  11. 11
    11
  12. 12
    12
  13. 13
    13
  14. 14
    14
  15. 15
    15
  16. 16
    16
  17. 17
    17

GCSE Geography

Extracts from this document...

Introduction

Introduction Druridge bay is located 47miles from Berwick, 10miles from Morpeth, 23.6miles from Newcastle. I have been asked to answer three questions about the sand dunes at druridge bay and the management of the park. Druridge Bay Country Park includes three miles of beautiful beach and sand dunes, as well as a 100 acre lake surrounded by woods and meadows. There is a wide variety in the landscape. The park concedes of beach land woodlands and a lake. The bay its self is about 5 miles long and the golden sands are preserved in areas that are near small villages. Whereas in certain areas the beach is left for man to trample all over it and destroy its natural beauty. This beach in the north-east is a gem of the east coast with its rolling dunes slowly decaying due to human activity. In this piece of work I will be answering three key questions that concern the welfare of the beach. Key Question one "how do the dunes at druridge bay compare with a model sand dune" Introduction In this key question I am going to compare a model sand dune with the dunes a Druridge bay. I will also be comparing the vegetation found on the dunes at Druridge bay and what I should be expected to find on a model sand dune. The model sand dune consists of an embryo dune followed by a yellow dune followed by a semi-fixed dune followed by a fixed dune. ...read more.

Middle

the path at this stage has average lateral and vertical x-section to it. The next measurement of the path is 825cm wide the widest part of the whole path. Its depth is 198cm. the path has a lot of vertical erosion and a lot of lateral at this stage with drops of 96cm. at this point the path is widening this is due to people walking onto the beach in the direction of their travel. This part of the path is still quite wide but very sallow. 600cm wide and a maximum depth of 45cm. the path here has a lot of lateral erosion. The path is narrowing again. The path at this stage is much narrower than before, 300cm wide but is much deeper going down to 118cm. there is a lot of vertical erosion on the sides of the path this is because the sand is much softer. The path at this stage is getting smaller at 275cm but still fairly deep at 99cm. there is a lot of vertical erosion still. Here the path stays the same width at 275cm but gets sallower at 54cm deep. Here there is not much erosion compared to the rest of the stages and the path is narrowing. Here the path stays the same at 275 but even more depth has gone at 23cm deep. The path for some reason probably human erosion has got wider at this stage. The path width is 425cm and a depth of 24cm. ...read more.

Conclusion

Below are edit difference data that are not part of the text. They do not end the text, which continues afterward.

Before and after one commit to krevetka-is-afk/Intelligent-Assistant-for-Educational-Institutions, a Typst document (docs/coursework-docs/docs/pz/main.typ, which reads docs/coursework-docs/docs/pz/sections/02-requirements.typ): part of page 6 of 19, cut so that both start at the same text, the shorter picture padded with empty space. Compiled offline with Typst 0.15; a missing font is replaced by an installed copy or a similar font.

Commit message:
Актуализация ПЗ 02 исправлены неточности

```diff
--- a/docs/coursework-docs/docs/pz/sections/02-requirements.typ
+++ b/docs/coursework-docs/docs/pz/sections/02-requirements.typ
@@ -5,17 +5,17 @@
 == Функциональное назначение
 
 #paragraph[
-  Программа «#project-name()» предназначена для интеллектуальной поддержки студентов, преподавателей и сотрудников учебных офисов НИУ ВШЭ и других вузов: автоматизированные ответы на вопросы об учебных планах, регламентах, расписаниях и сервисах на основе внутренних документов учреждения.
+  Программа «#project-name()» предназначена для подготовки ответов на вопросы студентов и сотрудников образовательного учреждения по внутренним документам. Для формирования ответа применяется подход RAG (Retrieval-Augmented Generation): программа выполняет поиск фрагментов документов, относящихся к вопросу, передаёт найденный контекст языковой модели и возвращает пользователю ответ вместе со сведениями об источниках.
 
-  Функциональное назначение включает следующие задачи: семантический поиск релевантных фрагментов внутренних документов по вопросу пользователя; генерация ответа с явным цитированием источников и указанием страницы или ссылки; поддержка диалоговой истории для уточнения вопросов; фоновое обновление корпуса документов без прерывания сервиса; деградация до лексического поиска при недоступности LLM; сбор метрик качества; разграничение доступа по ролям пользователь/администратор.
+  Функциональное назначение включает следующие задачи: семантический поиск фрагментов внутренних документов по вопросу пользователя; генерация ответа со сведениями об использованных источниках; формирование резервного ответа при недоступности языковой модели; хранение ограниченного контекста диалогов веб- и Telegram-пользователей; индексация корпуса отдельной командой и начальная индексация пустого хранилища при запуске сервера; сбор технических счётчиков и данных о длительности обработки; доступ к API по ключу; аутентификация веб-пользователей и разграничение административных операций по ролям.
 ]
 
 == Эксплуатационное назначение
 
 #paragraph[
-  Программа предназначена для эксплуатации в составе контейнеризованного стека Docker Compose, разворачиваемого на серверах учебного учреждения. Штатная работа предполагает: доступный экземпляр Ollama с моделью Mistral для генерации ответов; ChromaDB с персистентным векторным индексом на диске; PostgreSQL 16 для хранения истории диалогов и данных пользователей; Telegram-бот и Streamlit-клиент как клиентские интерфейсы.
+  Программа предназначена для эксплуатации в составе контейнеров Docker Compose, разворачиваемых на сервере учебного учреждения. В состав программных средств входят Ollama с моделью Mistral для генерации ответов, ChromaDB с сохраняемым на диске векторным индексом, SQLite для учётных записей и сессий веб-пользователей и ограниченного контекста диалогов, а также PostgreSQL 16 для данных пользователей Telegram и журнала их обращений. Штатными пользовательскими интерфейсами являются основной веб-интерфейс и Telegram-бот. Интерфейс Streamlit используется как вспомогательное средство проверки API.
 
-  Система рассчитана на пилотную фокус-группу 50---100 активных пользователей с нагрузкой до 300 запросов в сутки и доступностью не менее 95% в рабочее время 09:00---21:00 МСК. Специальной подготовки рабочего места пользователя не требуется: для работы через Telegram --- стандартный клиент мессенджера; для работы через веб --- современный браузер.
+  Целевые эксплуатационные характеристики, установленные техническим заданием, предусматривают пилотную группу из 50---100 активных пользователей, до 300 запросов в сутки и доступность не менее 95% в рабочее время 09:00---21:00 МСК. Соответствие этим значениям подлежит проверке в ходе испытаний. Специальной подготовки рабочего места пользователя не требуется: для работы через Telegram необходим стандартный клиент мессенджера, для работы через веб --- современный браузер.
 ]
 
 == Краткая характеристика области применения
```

Where as you can see people don't know where to walk destroying the dunes in the process. Boardwalk? In this picture I would want to have those Tank traps to protect the dunes and that's why there is only the one dune. (Pictured) Miss Shipley In this picture I would encourage a notice to be placed on the side of the path to tell people to keep off the dunes and stay on the path itself and add a boardwalk. To stop erosion. Conclusion There are many good things about the managed site but some minor things that could be added. The boardwalks are a very good idea showing people where to walk so they don't damage the sand dunes. The tank traps I feel save the dunes at that managed part of the dunes which will keep the dunes there for along time. Whereas at the unmanaged site there is nothing protecting the dunes so they are gradually moving back and the sea is coming further up the beach if some sort of protection was put into place the dunes would look more like the model dune. At both sites I think that they should place a notice at the start and end of the beach so people no what they are doing walking on the sand dune and that will encourage some concerned people to walk on the boardwalk saving the dunes. I would suggest there to be more bins at the unmanaged site there's nothing more than off putting than dog bags dotted about and rubbish lying everywhere. Overall the unmanaged site needs to be sorted out or it will loss all its natural beauty. ...read more.

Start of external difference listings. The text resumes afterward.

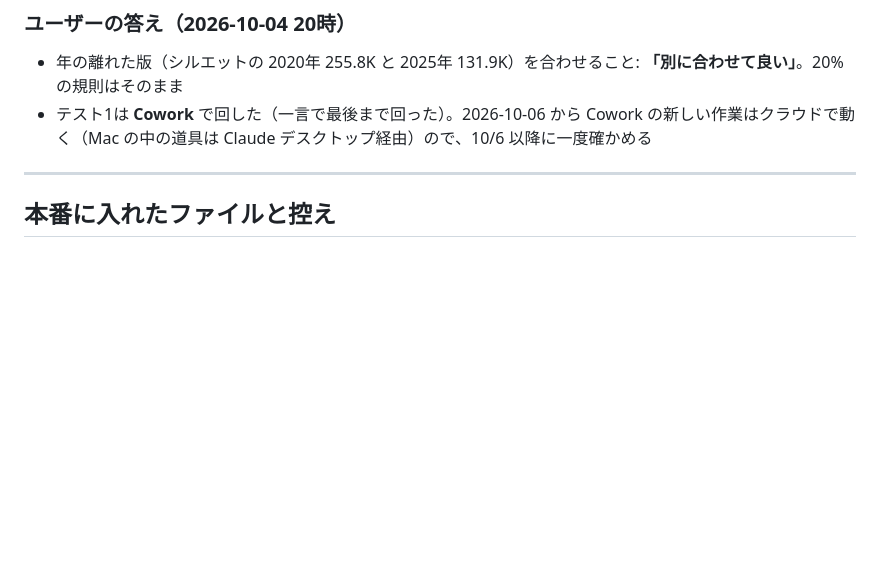
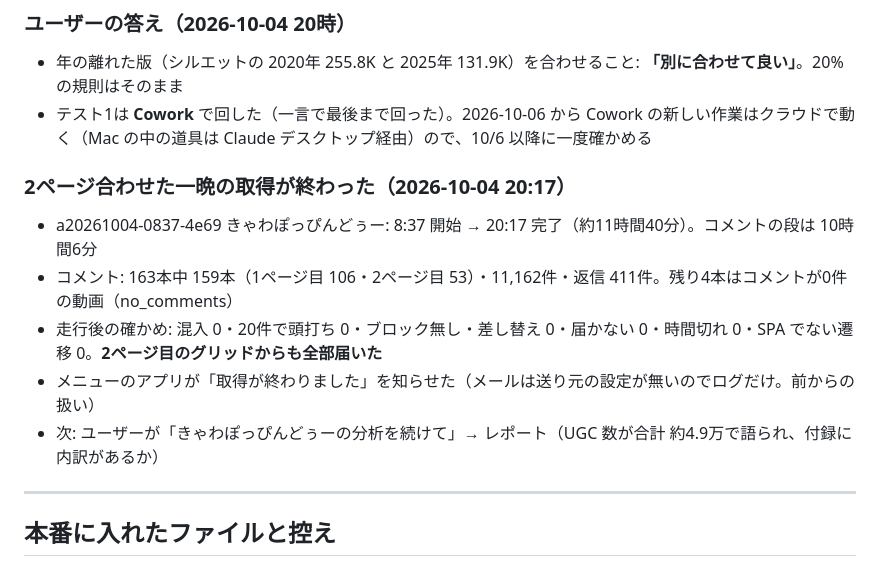
Before and after one commit to astrowidow/TikTok-ugc-analyzer, a Markdown page: docs/STAGE4_LOG.md, the part around the change. Rendered like a GitHub page; blank space fills up the shorter version.

Commit message:
作業記録: 2ページ合わせた一晩の取得が終わった（混入0・頭打ち0・ブロック無し）
Co-Authored-By: Claude Opus 5.5 <noreply@anthropic.com>

```diff
--- a/docs/STAGE4_LOG.md
+++ b/docs/STAGE4_LOG.md
@@ -454,6 +454,14 @@ Claude デスクトップを開き直し（2回）／運営向けメニューの
 - 年の離れた版（シルエットの 2020年 255.8K と 2025年 131.9K）を合わせること: **「別に合わせて良い」**。20% の規則はそのまま
 - テスト1は **Cowork** で回した（一言で最後まで回った）。2026-10-06 から Cowork の新しい作業はクラウドで動く（Mac の中の道具は Claude デスクトップ経由）ので、10/6 以降に一度確かめる
 
+### 2ページ合わせた一晩の取得が終わった（2026-10-04 20:17）
+
+- a20261004-0837-4e69 きゃわぽっぴんどぅー: 8:37 開始 → 20:17 完了（約11時間40分）。コメントの段は 10時間6分
+- コメント: 163本中 159本（1ページ目 106・2ページ目 53）・11,162件・返信 411件。残り4本はコメントが0件の動画（no_comments）
+- 走行後の確かめ: 混入 0・20件で頭打ち 0・ブロック無し・差し替え 0・届かない 0・時間切れ 0・SPA でない遷移 0。**2ページ目のグリッドからも全部届いた**
+- メニューのアプリが「取得が終わりました」を知らせた（メールは送り元の設定が無いのでログだけ。前からの扱い）
+- 次: ユーザーが「きゃわぽっぴんどぅーの分析を続けて」→ レポート（UGC 数が合計 約4.9万で語られ、付録に内訳があるか）
+
 ---
 
 ## 本番に入れたファイルと控え
```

The above preview is unformatted text

This student written piece of work is one of many that can be found in our GCSE Physical Geography section.

Found what you're looking for?

  • Start learning 29% faster today
  • 150,000+ documents available
  • Just £6.99 a month

Not the one? Search for your essay title...
  • Join over 1.2 million students every month
  • Accelerate your learning by 29%
  • Unlimited access from just £6.99 per month

See related essaysSee related essays

Related GCSE Physical Geography essays

  1. To what extent should Walton-on-the-naze be protected from the sea?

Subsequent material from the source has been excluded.